Sutton had two choices: he could recognize that he had already lost position on Daniel and cut in front of the net to prevent him from bringing the puck out from the opposite side, or he could lunge at the puck, hoping to cut it off before it reached the younger Sedin. He chose…poorly. As soon as he makes that lunge, Sutton’s committed himself to chasing Daniel rather than positioning himself where Daniel can do the least damage. Smyth has vacated the front of the net to cover Edler, while Potter has completely lost Burrows. It’s possible that he expects Horcoff to pick him up instead.
The problem is that Horcoff just isn’t going to get there in time. Burrows has already taken a couple strides, while Horcoff was standing still, assuming that Potter wasn’t going to let Burrows beat him out of the corner. Behind the net, Sutton has made himself completely useless, as he doesn’t have a hope of getting to Daniel in time to stop the play that’s developing.
By the time Horcoff gets to Burrows, the winger already has his legs in position to prevent Horcoff from tying up his stick, which is on the ice, ready to tip in Daniel’s pass. If Corey Potter is a little quicker out of the corner, he could still reach Burrows in time to lift his stick. If Andy Sutton recognizes he’s lost Daniel and cuts in front of the net instead of chasing, he could prevent the pass. Instead, a faceoff win turns into a goal against in 8 seconds.
And that’s why you don’t send out your bottom defensive pair against the Sedins.

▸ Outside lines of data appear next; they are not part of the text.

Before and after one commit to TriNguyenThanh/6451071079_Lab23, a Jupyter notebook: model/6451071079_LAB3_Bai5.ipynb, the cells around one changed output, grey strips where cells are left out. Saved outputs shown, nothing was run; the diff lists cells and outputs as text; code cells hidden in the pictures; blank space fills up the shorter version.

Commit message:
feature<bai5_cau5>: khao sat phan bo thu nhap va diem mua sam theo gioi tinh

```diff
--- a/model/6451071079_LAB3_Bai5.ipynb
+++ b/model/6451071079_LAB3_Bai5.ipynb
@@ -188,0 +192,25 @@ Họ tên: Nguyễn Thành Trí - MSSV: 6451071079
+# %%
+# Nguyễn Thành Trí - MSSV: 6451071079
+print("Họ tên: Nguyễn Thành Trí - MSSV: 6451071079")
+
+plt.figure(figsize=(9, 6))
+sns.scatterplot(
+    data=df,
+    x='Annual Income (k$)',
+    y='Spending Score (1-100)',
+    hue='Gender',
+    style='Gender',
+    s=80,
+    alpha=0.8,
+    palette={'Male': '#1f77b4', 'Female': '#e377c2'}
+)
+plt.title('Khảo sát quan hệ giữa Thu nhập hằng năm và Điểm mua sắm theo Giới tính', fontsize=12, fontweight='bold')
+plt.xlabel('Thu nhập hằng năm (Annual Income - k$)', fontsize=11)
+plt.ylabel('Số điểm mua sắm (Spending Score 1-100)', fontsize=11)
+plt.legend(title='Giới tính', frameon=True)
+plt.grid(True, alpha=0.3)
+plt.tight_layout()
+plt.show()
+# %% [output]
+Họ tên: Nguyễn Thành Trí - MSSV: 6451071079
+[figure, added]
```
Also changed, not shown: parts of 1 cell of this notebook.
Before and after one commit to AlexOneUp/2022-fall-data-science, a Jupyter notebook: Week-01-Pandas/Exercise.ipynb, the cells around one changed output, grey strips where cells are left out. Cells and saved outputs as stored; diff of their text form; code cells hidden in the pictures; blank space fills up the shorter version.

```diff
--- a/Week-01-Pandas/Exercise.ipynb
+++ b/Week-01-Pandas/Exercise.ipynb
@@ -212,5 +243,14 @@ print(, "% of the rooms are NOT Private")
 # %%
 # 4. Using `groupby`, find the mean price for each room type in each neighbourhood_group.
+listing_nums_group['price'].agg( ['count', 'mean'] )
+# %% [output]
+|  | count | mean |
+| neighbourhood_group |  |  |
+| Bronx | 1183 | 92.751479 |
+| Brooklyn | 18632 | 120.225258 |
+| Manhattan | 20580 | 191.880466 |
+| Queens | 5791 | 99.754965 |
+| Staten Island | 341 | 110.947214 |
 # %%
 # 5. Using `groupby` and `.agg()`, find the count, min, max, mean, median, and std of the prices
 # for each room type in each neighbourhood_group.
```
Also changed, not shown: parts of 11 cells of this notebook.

Tags: Alex Burrows, Analysis, Burrows, Canucks, Daniel, featured, Henrik, Oilers, Sedins